York, Pa., history trivia: When did Stauffer make its first animal cracker?
Linked in/Neat stuff: Throwback Thursdays/The Great Baltimore Fire
York County, Pa.’s, D.F. Stauffer Biscuit Co. has made animal crackers since 1871. There’s the view out there that the company made the first in America, the popular cookie coming originally from Britain. It was a nice moment when Stauffer’s opened its doors to York Daily Record’s journalists on National Animal Cracker Day. Everything, even animal crackers, need their day in the sun. Here are Stauffer animal cracker facts, courtesy of the YDR: 13: Number of shapes: bear, buffalo, camel, cat, cow, donkey, elephant, goat, hippo, horse, lion, rhino and tiger; 42 million: Number of animal crackers produced daily; 180,000 pounds: Total weight produced daily. Also of interest: Stauffer a York Fair vendor in 1888, the fair’s first year in York’s west end.
Other interest stuff from all over … .
I wanted to capture this scene painted by Gordon Freireich in a recent column on the York Carriage Company fire of 1904 that killed three York firefighters. Some of the firefighters who worked that bad York fire had returned two months before from fighting The Great Baltimore Fire of 1904.
Notice how the York firefighters traveled to Baltimore in Gordon’s account:
On Feb. 7, 1904 the call went out to firefighters near Baltimore — Philadelphia, Washington, D.C., York — that help was needed in battling the monstrous blaze that was gobbling up the heart of the city and harbor.
A newspaper article of the day says members of the Laurel and Vigilant fire companies responded to the summons. They boarded a train in York at 11:29 p.m. to head south.
“Four apparatuses with horses and 75 firemen left on a special train,” the newspaper reported. The train pulled into the Baltimore station one hour and 31 minutes after leaving York.

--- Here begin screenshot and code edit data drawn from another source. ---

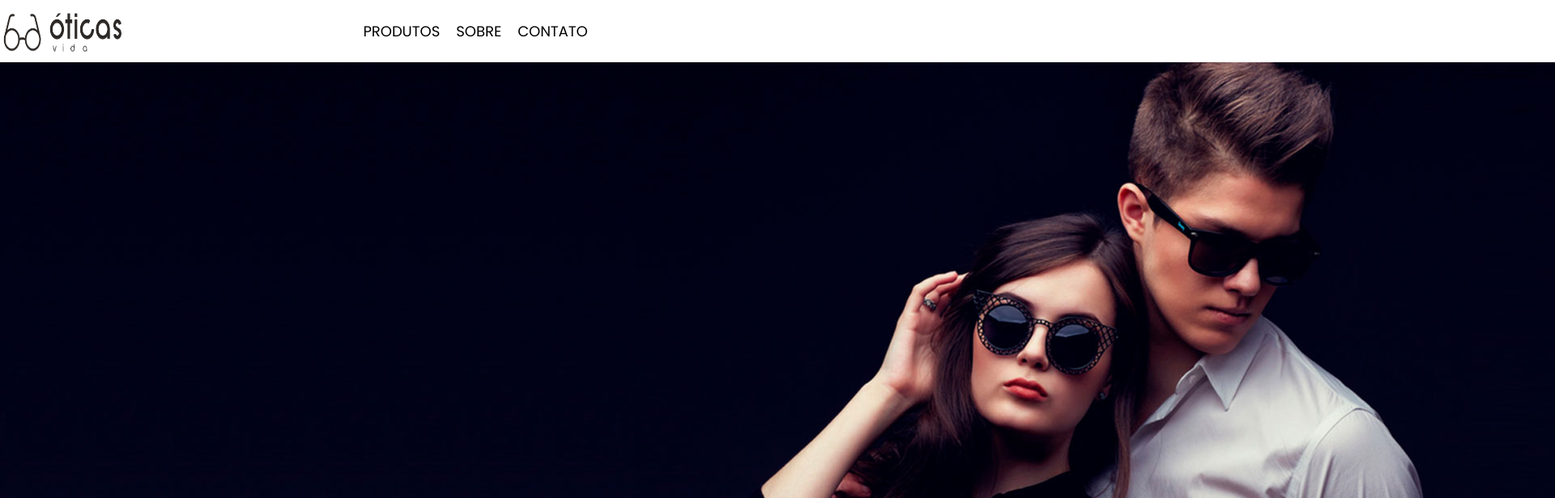
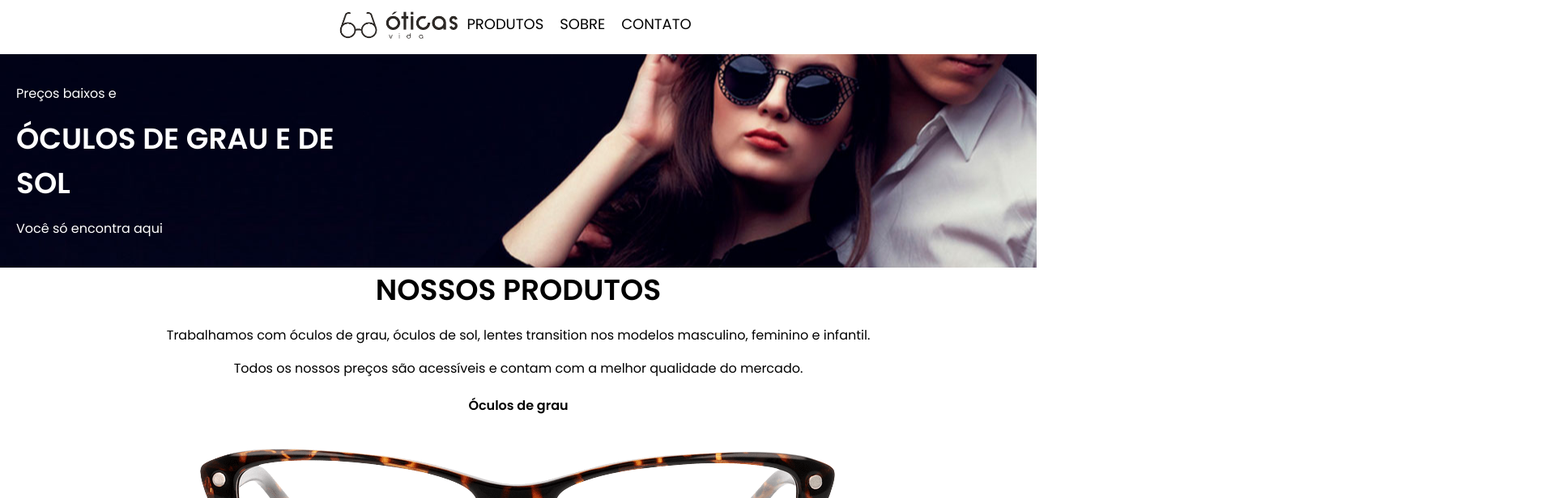
Before and after one commit to brunomarques97/Otica-vida, a React (Create React App) app in the folder app/: page / in a window 1280 px wide. Shown: the top 616 px of the page at 81% size, 1920 px wide, since content can reach past the window. Built offline with nearby package versions, Linux system fonts and the light colour scheme; a web font is replaced by a local one.

Commit message:
Definir css da seção banner

```diff
--- a/app/src/App.css
+++ b/app/src/App.css
@@ -1,14 +1,13 @@
 body{
-  margin: 0;
-  padding: 0;
+ margin: 0;
+ padding: 0;
+ text-align: center;
 }
 *{
   box-sizing: border-box;
   font-family: 'Poppins',sans-serif;
 }
-.limitar{
-  max-width: 1024px;
-}
+
 h2{
   text-transform: uppercase;
   font-size: 36px;
--- a/app/src/App.js
+++ b/app/src/App.js
@@ -2,7 +2,6 @@ import './App.css';
 //componentes
 import Topo from './componetes/Topo';
 import Banner from './componetes/conteudo/banner/banner';
-import Secao from './componetes/conteudo/SecaoCapa/secaocapa';
 import Produtos from './componetes/conteudo/Secaoprodutos/secaoprodutos';
 import Sobre from './componetes/conteudo/SecaoSobre/SecaoSobre';
 import Contatos from './componetes/conteudo/SecaoContatos/SecaoContatos';
@@ -14,7 +13,6 @@ function App() {
     <div className='limitar'>
       <Topo/>
       <Banner/>
-      <Secao/>
       <Produtos/>
       <Sobre/>
       <Contatos/>
--- a/app/src/componetes/Topo.css
+++ b/app/src/componetes/Topo.css
@@ -1,9 +1,13 @@
 
-header div{
+header{
     padding: 10px 1px;
     width: 100%;
+    display: flexbox;
+}
+header div{
     display: inline-flex;
-    justify-content: center;
+    justify-content: space-between;
+    align-items: center;
 }
 header div img{
     width: 150px;
--- a/app/src/componetes/Topo.js
+++ b/app/src/componetes/Topo.js
@@ -2,13 +2,13 @@ import logo from "./imagens/logo.png";
 import './Topo.css';
 export default function Topo(){
     return(
-        <header className='limitar'>
+        <header >
             <div>
                 <img src={logo} alt="LOGO"/>
                 <div className="links">
-                <a>PRODUTOS</a>
-                <a>SOBRE</a>
-                <a>CONTATO</a>
+                <a href='#produtos'>PRODUTOS</a>
+                <a href='#Sobre'>SOBRE</a>
+                <a href='#Contatos'>CONTATO</a>
                 </div>
             </div>
         </header>
--- a/app/src/componetes/conteudo/SecaoCapa/secaocapa.js
+++ /dev/null
@@ -1,9 +0,0 @@
-export default function capa(){
-    return(
-        <div>
-          <p>Preços baixos e</p>
-          <h2>Óculos de grau e de sol</h2>
-          <p>Você só encontra aqui</p>
-        </div>
-    )
-}
--- a/app/src/componetes/conteudo/SecaoContatos/SecaoContatos.js
+++ b/app/src/componetes/conteudo/SecaoContatos/SecaoContatos.js
@@ -8,7 +8,7 @@ import twiter from './imagens/tt.png';
 
 export default function Contatos(){
     return(
-        <div>
+        <div id='Contatos'>
             <div>
                 <div>
                     <h2>Fale conosco</h2>
--- a/app/src/componetes/conteudo/SecaoSobre/SecaoSobre.js
+++ b/app/src/componetes/conteudo/SecaoSobre/SecaoSobre.js
@@ -2,7 +2,7 @@ import loja from "./imagens/loja.png";
 import atendimento from "./imagens/atendimento.png";
 export default function Sobre(){
     return(
-        <div>
+        <div id='Sobre'>
             <div>
                 <h2>QUEM SOMOS NÓS?</h2>
                 <p>Fundada em 2001, em Nova Iguaçu - Rio de Janeiro, a Óticas vida iniciou suas atividades focada no atendimento ao público de renda mais baixa, sempre com o objetivo de proporcionar ao cliente bom atendimento, qualidade e preço baixo.</p>
--- a/app/src/componetes/conteudo/Secaoprodutos/secaoprodutos.js
+++ b/app/src/componetes/conteudo/Secaoprodutos/secaoprodutos.js
@@ -5,7 +5,7 @@ import oculos04 from './imagens/oculos04.png';
 export default function produtos(){
     return(
         <div>
-            <div>
+            <div id='produtos'>
                <h2>Nossos produtos</h2>
                <p>Trabalhamos com óculos de grau, óculos de sol, lentes transition nos modelos masculino, feminino e infantil.</p>
                <p>Todos os nossos preços são acessíveis e contam com a melhor qualidade do mercado.</p>
--- /dev/null
+++ b/app/src/componetes/conteudo/banner/banner.css
@@ -0,0 +1,18 @@
+.banner{
+    height: 80%;
+    background: linear-gradient(47deg, #000113 0%, #04061D 80%, #04061D 100%);
+    background-image: url('imagens/capa.png');
+    background-repeat: no-repeat;
+    background-position: center;
+    height: 80%;
+}
+.capa{
+   height: 100%;
+   width: 100%;
+   padding: 20px;
+   display: flexbox;
+   max-width: 500px;
+   color: #fff;
+   text-align: initial;
+   display: block;
+}
--- a/app/src/componetes/conteudo/banner/banner.js
+++ b/app/src/componetes/conteudo/banner/banner.js
@@ -1,8 +1,14 @@
-import banner from "./imagens/capa.png";
+import "./banner.css";
 export default function Topo(){
     return(
-       <div>
-            <img src={banner} alt="banner" />
+       <div  className='banner'>
+        <div className='capa'>
+            <div className='limitar' >
+                <p>Preços baixos e</p>
+                <h2>Óculos de grau e de sol</h2>
+                <p>Você só encontra aqui</p>
+            </div>
+        </div>
        </div>
     )
 }
```
Also changed, not shown: 1 other file (tests, documents, lock files or other folders).
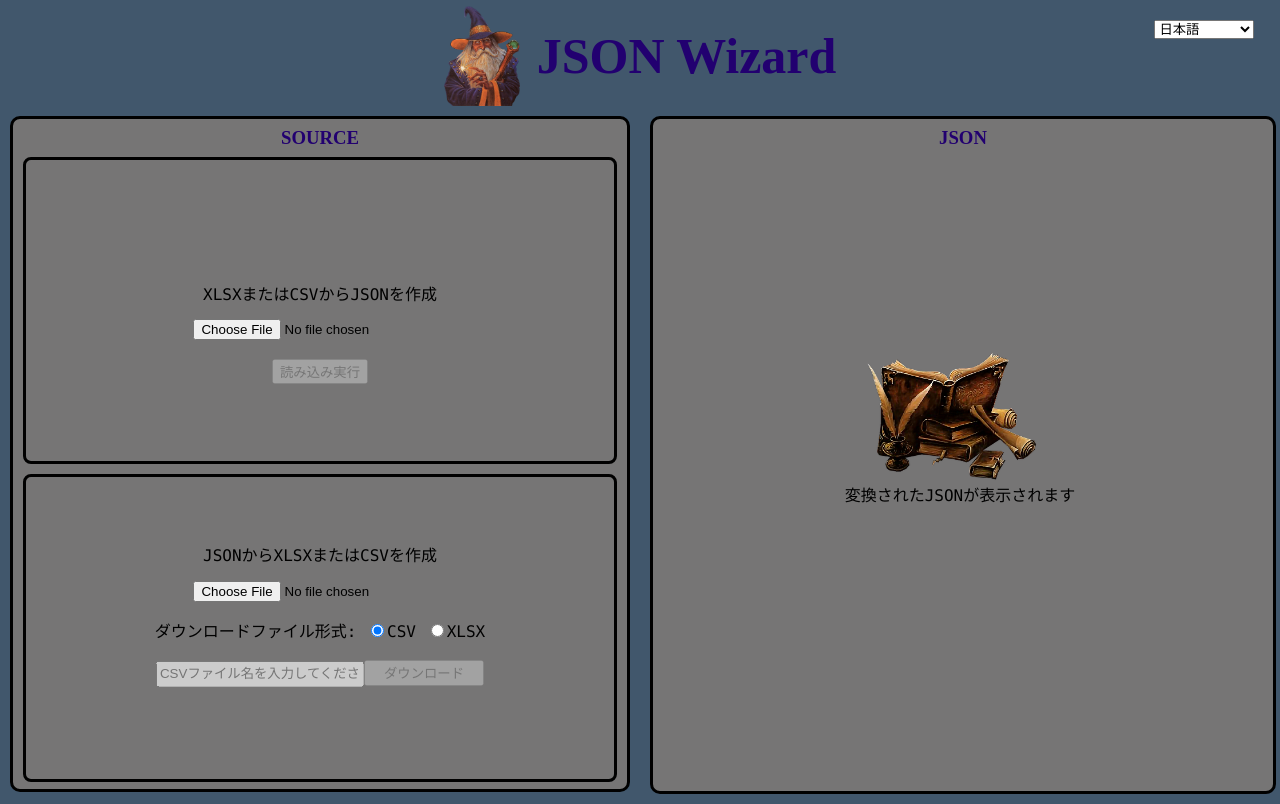
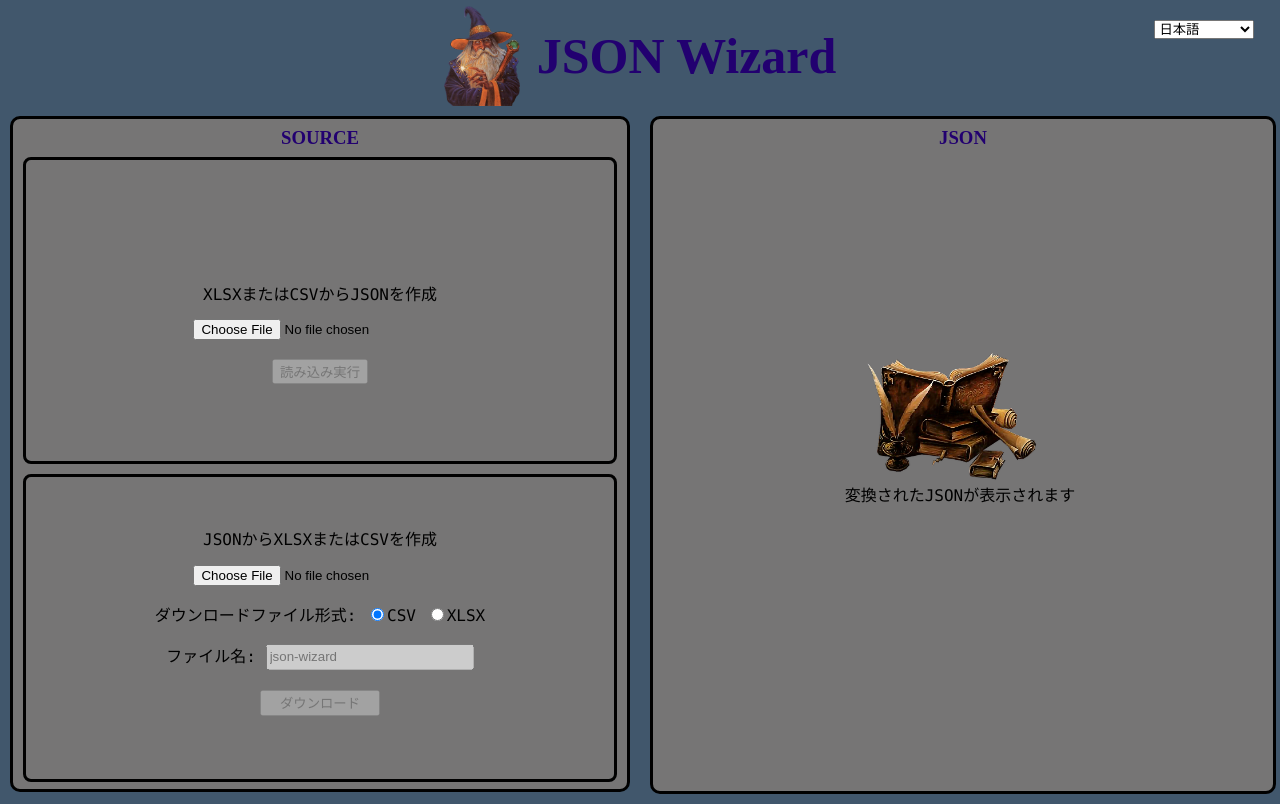
Before and after one commit to whopper1962/json-wizard-demo, a Vue app: page / in a window 1280 px wide. Built offline with nearby package versions, Linux system fonts and the light colour scheme.

Commit message:
fix / json input form layout

```diff
--- a/src/components/XlsxView.vue
+++ b/src/components/XlsxView.vue
@@ -223,13 +223,14 @@
           </label>
         </div>
         <div class="convert-button">
+          {{ $t('message.csvFileNameForm') }}:
           <input
             class="csv-file-name-form"
             type="text"
             :disabled="isInvalidJson"
-            :placeholder="$t('message.csvFileNameForm')"
+            placeholder="json-wizard"
             v-model="csvFileName"
-          />
+          /><br>
           <button
             class="csv-download-button"
             @click="downloadCsv()"
@@ -697,7 +698,7 @@ export default {
   left: 0;
   margin: auto;
   width: 80%;
-  height: 10.2rem;
+  height: 12.2rem;
 }
 .xlsx-to-json-inner {
   position: absolute;
@@ -720,6 +721,7 @@ export default {
 .csv-file-name-form {
   width: 200px;
   height: 20px;
+  margin-bottom: 20px;
 }
 .exec-conversion-button {
   background-color: rgb(98, 185, 85);
--- a/src/lib/locale/en.json
+++ b/src/lib/locale/en.json
@@ -2,7 +2,7 @@
   "message": {
     "createJSONFromXlsx": "Create JSON from XLSX or CSV",
     "createXlsxFromJSON": "Create XLSX or CSV from JSON",
-    "csvFileNameForm": "Input the csv file name.",
+    "csvFileNameForm": "File name",
     "jsonAreaPlaceholder": "JSON output will be displayed here!"
   },
   "lang": {
--- a/src/lib/locale/ja.json
+++ b/src/lib/locale/ja.json
@@ -2,7 +2,7 @@
   "message": {
     "createJSONFromXlsx": "XLSXまたはCSVからJSONを作成",
     "createXlsxFromJSON": "JSONからXLSXまたはCSVを作成",
-    "csvFileNameForm": "CSVファイル名を入力してください.",
+    "csvFileNameForm": "ファイル名",
     "jsonAreaPlaceholder": "変換されたJSONが表示されます"
   },
   "lang": {
```
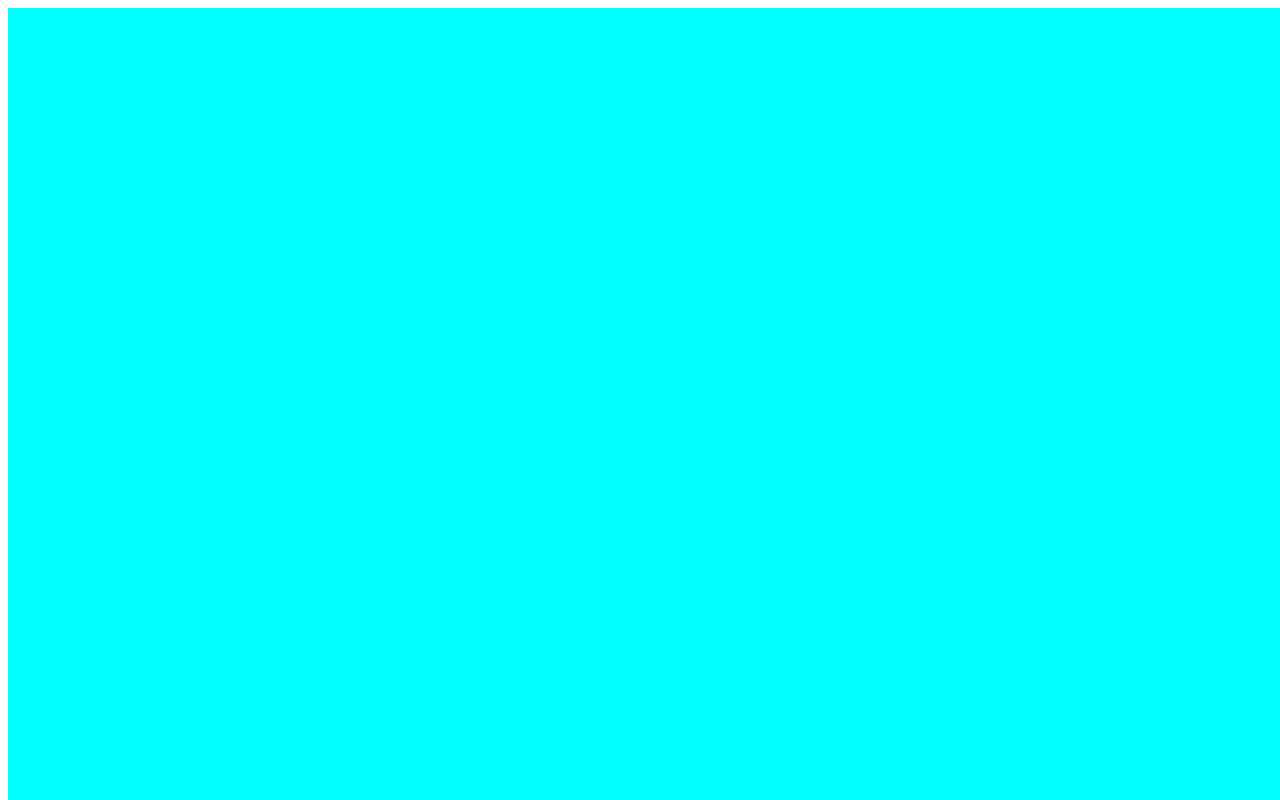
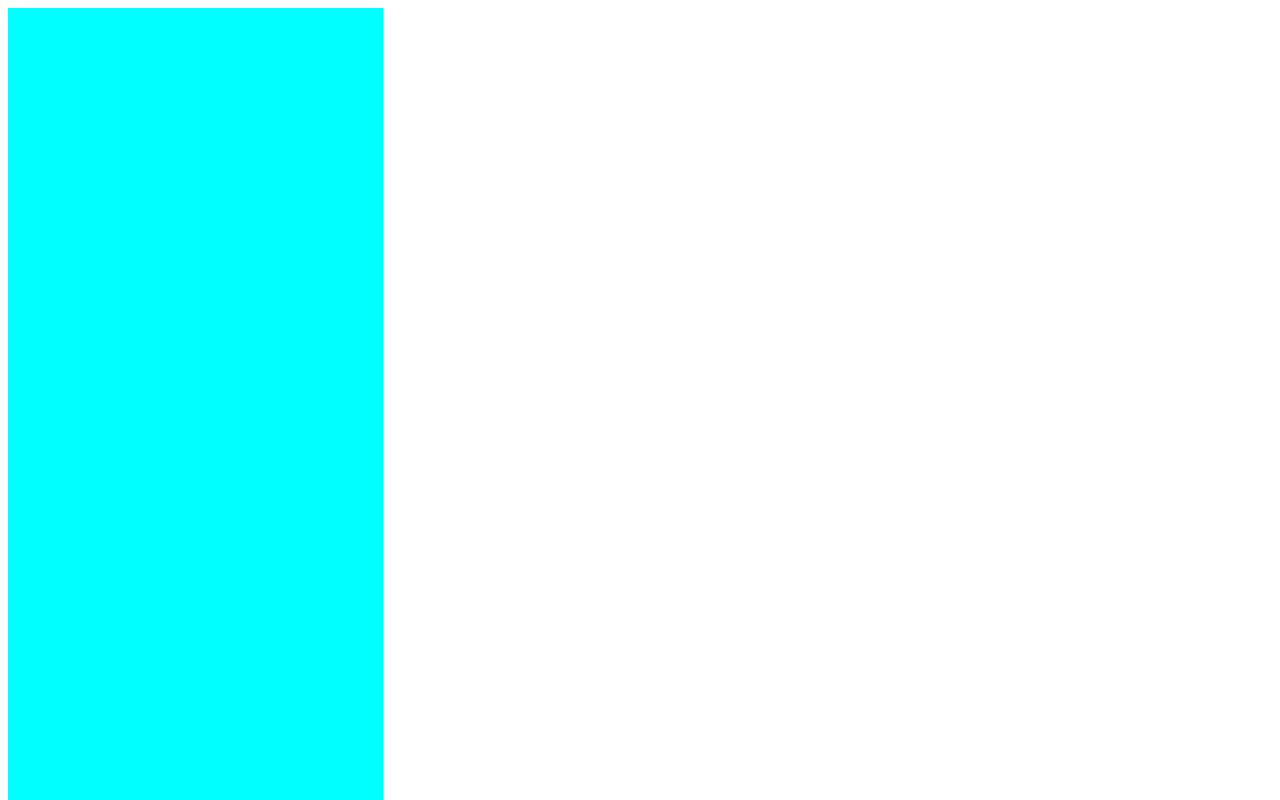
Before and after one commit to NandaKyaw01/iframe-test, a plain HTML site: page index.html in a window 1280 px wide. Shown: the top 800 px of the page. Drawn offline with Linux system fonts and the light colour scheme.

Commit message:
style fix

```diff
--- a/index.html
+++ b/index.html
@@ -5,12 +5,16 @@
     <meta name="viewport" content="width=device-width, initial-scale=1.0" />
     <title>Document</title>
     <style>
+      .container {
+        width: 375px;
+      }
+
       .one,
       .two,
       .three,
       .four,
       .five {
-        width: 100vw;
+        width: 100%;
         height: 100vh;
       }
       .one {
@@ -32,10 +36,12 @@
     </style>
   </head>
   <body>
-    <div class="one"></div>
-    <div class="two"></div>
-    <div class="three"></div>
-    <div class="four"></div>
-    <div class="five"></div>
+    <div class="container">
+      <div class="one"></div>
+      <div class="two"></div>
+      <div class="three"></div>
+      <div class="four"></div>
+      <div class="five"></div>
+    </div>
   </body>
 </html>
```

An early report said one of the firefighters was killed when a wall fell on him. That later was proved to be erroneous. As the later headline stated, the fireman: “Was Merely Hit by Several Tons of Bricks.” He was injured, but alive.
The York firemen left Baltimore to return to their hometown at 6 p.m. on Feb. 9.
Throwback Thursday: The name implies a look at history. Here are two, one from PennLive.com and the second from the York Daily Record’s GameTimePa.com.
— Joe McClure (@jmcclure59) April 10, 2014
Park day: The Hanover Evening captured via photos Park Day at Gettysburg’s battlefield earlier this month.
History mystery photo: Click on the links to discover the answer, like, comment or share: